# Exercise goal
Could the records below please be retyped exactly, with their pictures left out?
___ Provided entries
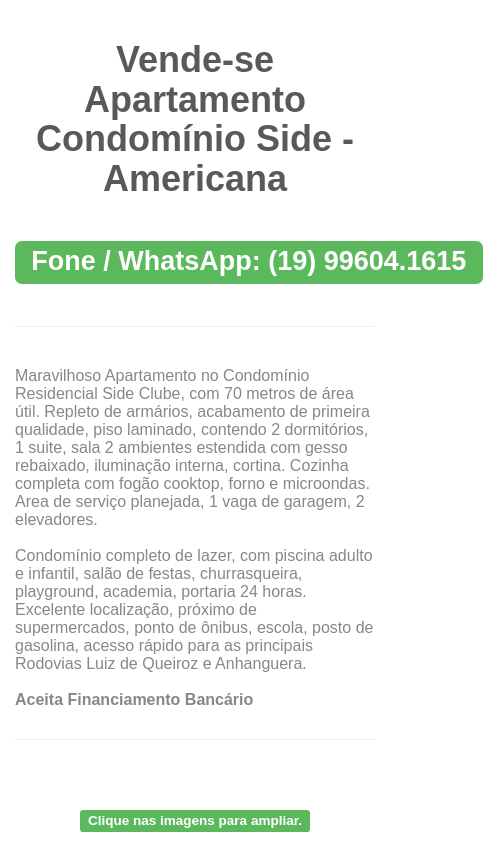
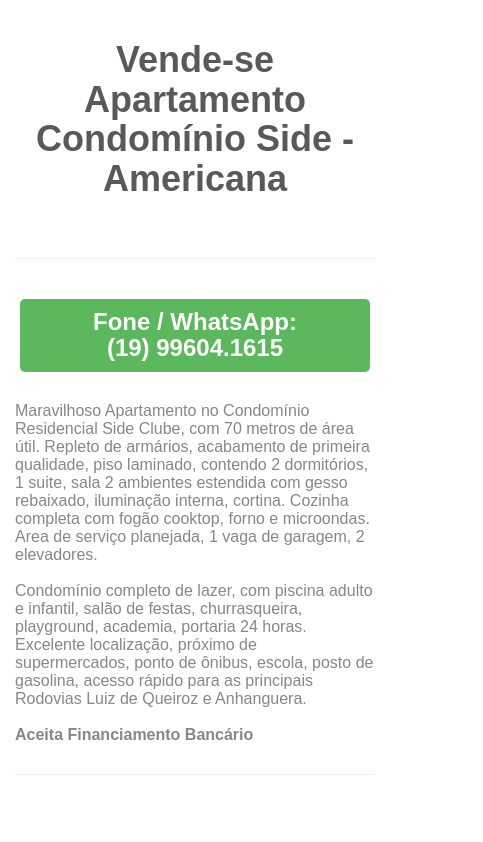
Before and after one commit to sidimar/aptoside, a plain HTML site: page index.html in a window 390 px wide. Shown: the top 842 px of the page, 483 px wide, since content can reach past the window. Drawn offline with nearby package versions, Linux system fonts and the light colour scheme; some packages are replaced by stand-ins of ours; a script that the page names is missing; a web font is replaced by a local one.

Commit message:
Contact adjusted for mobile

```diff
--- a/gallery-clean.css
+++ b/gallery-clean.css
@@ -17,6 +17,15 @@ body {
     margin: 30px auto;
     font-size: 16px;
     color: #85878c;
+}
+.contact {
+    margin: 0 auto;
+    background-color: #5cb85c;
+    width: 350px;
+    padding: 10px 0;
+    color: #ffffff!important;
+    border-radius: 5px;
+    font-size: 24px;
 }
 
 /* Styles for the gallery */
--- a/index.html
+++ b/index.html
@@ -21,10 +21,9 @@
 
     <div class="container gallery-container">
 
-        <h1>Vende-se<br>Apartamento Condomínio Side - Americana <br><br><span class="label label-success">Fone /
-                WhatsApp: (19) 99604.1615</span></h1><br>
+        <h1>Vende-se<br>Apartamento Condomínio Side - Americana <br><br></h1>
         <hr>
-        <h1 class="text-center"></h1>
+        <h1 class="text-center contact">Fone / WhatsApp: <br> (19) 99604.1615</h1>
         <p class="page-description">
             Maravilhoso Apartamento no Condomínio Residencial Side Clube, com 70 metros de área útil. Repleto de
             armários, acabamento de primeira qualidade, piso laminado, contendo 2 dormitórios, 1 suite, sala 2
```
______
# Solution for this task
Before and after one commit to sidimar/aptoside, a plain HTML site: page index.html in a window 390 px wide. Shown: the top 842 px of the page, 483 px wide, since content can reach past the window. Drawn offline with nearby package versions, Linux system fonts and the light colour scheme; some packages are replaced by stand-ins of ours; a script that the page names is missing; a web font is replaced by a local one.

Commit message:
Contact adjusted for mobile

```diff
--- a/gallery-clean.css
+++ b/gallery-clean.css
@@ -17,6 +17,15 @@ body {
     margin: 30px auto;
     font-size: 16px;
     color: #85878c;
+}
+.contact {
+    margin: 0 auto;
+    background-color: #5cb85c;
+    width: 350px;
+    padding: 10px 0;
+    color: #ffffff!important;
+    border-radius: 5px;
+    font-size: 24px;
 }
 
 /* Styles for the gallery */
--- a/index.html
+++ b/index.html
@@ -21,10 +21,9 @@
 
     <div class="container gallery-container">
 
-        <h1>Vende-se<br>Apartamento Condomínio Side - Americana <br><br><span class="label label-success">Fone /
-                WhatsApp: (19) 99604.1615</span></h1><br>
+        <h1>Vende-se<br>Apartamento Condomínio Side - Americana <br><br></h1>
         <hr>
-        <h1 class="text-center"></h1>
+        <h1 class="text-center contact">Fone / WhatsApp: <br> (19) 99604.1615</h1>
         <p class="page-description">
             Maravilhoso Apartamento no Condomínio Residencial Side Clube, com 70 metros de área útil. Repleto de
             armários, acabamento de primeira qualidade, piso laminado, contendo 2 dormitórios, 1 suite, sala 2
```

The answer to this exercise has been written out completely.